Work required: Filter the material below so that only lines containing "items" remain.

# # #

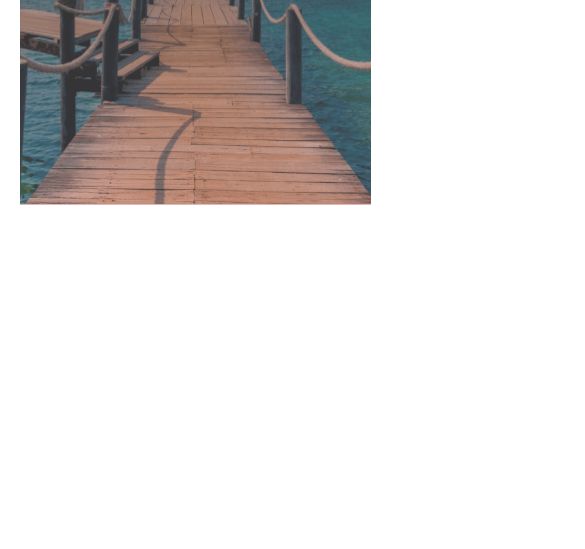
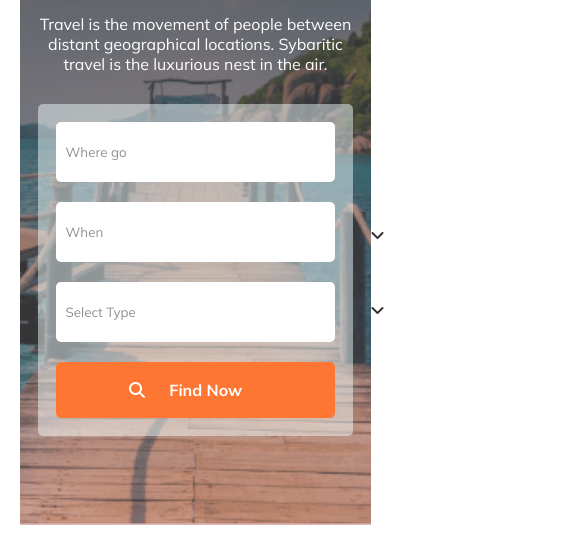
Before and after one commit to eduinfonet/Assignment-02, a plain HTML site: page index.html in a window 390 px wide. Shown: the part 295-844 px from the top of the page, 585 px wide, since content can reach past the window. Drawn offline with Linux system fonts and the light colour scheme.

Commit message:
banner done

```diff
--- a/assets/css/responsiveStyle.css
+++ b/assets/css/responsiveStyle.css
@@ -5,3 +5,83 @@
   box-sizing: border-box;
   font-family: "Mulish", sans-serif;
 }
+
+@media screen and (max-width: 600px) {
+  .banner-section {
+    height: 800px;
+    margin: 20px 20px;
+    padding: 15px 0;
+  }
+  .banner-container {
+    flex-direction: column;
+    max-height: 700px;
+    padding: 50px 0;
+  }
+  .banner-group-text {
+    flex-direction: column;
+    width: 100%;
+    max-height: 500px;
+    padding: 10px;
+    align-items: center;
+    border-radius: 5px;
+  }
+
+  .banner-text h1 {
+    font-size: 64px;
+    font-weight: 800;
+    width: 90%;
+    text-align: center;
+  }
+  .banner-text p {
+    text-align: center;
+    font-size: 16px;
+    font-weight: 400;
+    width: 700px;
+    padding: 30px 0;
+    width: 90%;
+  }
+  .whole-banner-group-text {
+    width: 90%;
+  }
+  .banner-group-text input {
+    width: 100%;
+  }
+  .banner-group-text button {
+    width: 100%;
+  }
+  .banner-group-text #where,
+  .banner-group-text #when,
+  .banner-group-text #select-type {
+    padding-left: 10px;
+    min-height: 60px;
+  }
+  /* .banner-group-text {
+    position: relative;
+    display: flex;
+    gap: 20px;
+    max-height: 50px;
+    padding: 10px;
+  } */
+  .banner-group-text #when01 {
+    position: absolute;
+    width: 24px;
+    min-height: 40px;
+    left: 320px;
+    top: 115px;
+    cursor: pointer;
+    text-align: center;
+  }
+
+  .banner-group-text #select-type01 {
+    left: 320px;
+    top: 190px;
+  }
+  .banner-group-text button {
+    width: 100%;
+    min-height: 40px;
+    padding: 18px 0;
+    border-radius: 5px;
+    text-align: center;
+    padding-right: 20px;
+  }
+}
--- a/assets/css/style.css
+++ b/assets/css/style.css
@@ -19,13 +19,21 @@
   background-size: cover;
   background-blend-mode: multiply;
   opacity: 0.8;
+  object-fit: cover;
 }
+
 .banner-container {
+  min-height: 450px;
   display: flex;
+  flex-direction: column;
   align-items: center;
   justify-content: center;
 }
-
+.banner-text {
+  display: flex;
+  flex-direction: column;
+  align-items: center;
+}
 .banner-text h1 {
   color: #fff;
   font-size: 64px;
@@ -36,12 +44,72 @@
   text-align: center;
   font-size: 16px;
   font-weight: 400;
-  width: 676px;
+  width: 700px;
+  padding: 30px 0;
+  line-height: 20px;
+}
+.whole-banner-group-text {
+  padding: 8px;
+  background-color: rgba(240, 255, 255, 0.475);
+  border-radius: 5px;
 }
 
 .banner-group-text {
   position: relative;
+  display: flex;
+  gap: 20px;
+  max-height: 50px;
+  padding: 10px;
+  align-items: center;
+  border-radius: 5px;
 }
 
-.banner-group-text #when {
+.banner-group-text input {
+  padding: 14px 5px;
+  border-radius: 5px;
+  border: none;
+  outline: none;
+  cursor: pointer;
 }
+.banner-group-text #where,
+.banner-group-text #when,
+.banner-group-text #select-type {
+  padding-left: 10px;
+  min-height: 40px;
+}
+
+.banner-group-text #when01 {
+  position: absolute;
+  width: 24px;
+  min-height: 40px;
+  left: 340px;
+  top: 18px;
+  cursor: pointer;
+  text-align: center;
+}
+
+.banner-group-text #select-type01 {
+  position: absolute;
+  width: 24px;
+  min-height: 40px;
+  left: 530px;
+  top: 18px;
+  cursor: pointer;
+  text-align: center;
+}
+.banner-group-text button {
+  width: 174px;
+  min-height: 40px;
+  padding: 11px 0;
+  border-radius: 5px;
+  background: #ff5400;
+  color: #fff;
+  text-align: center;
+  font-size: 16px;
+  font-weight: 700;
+  border: none;
+  outline: none;
+}
+button .fa-solid {
+  margin-right: 20px;
+}
--- a/index.html
+++ b/index.html
@@ -26,9 +26,11 @@
                 locations. Sybaritic travel is the luxurious nest in the air.
               </p>
             </div>
+            <div class="whole-banner-group-text">
               <div class="banner-group-text">
-              <input type="text" name="" id="" placeholder="Where go" />
-              <input id="when" type="text" name="" placeholder="When" /><i
+                <input type="text" name="" id="where" placeholder="Where go" />
+                <input type="text" name="" placeholder="When" id="when" /><i
+                  id="when01"
                   class="fa-solid fa-angle-down"
                 ></i>
 
@@ -37,11 +39,12 @@
                   type="text"
                   name=""
                   placeholder="Select Type"
-              /><i class="fa-solid fa-angle-down"></i>
+                /><i id="select-type01" class="fa-solid fa-angle-down"></i>
                 <button>
                   <i class="fa-solid fa-magnifying-glass"></i>
                   Find Now
                 </button>
+              </div>
             </div>
           </div>
         </section>
```
Lines whose indentation alone changed are shown as unchanged.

# # #

Written answer:
+    align-items: center;
   align-items: center;
+  align-items: center;
+  align-items: center;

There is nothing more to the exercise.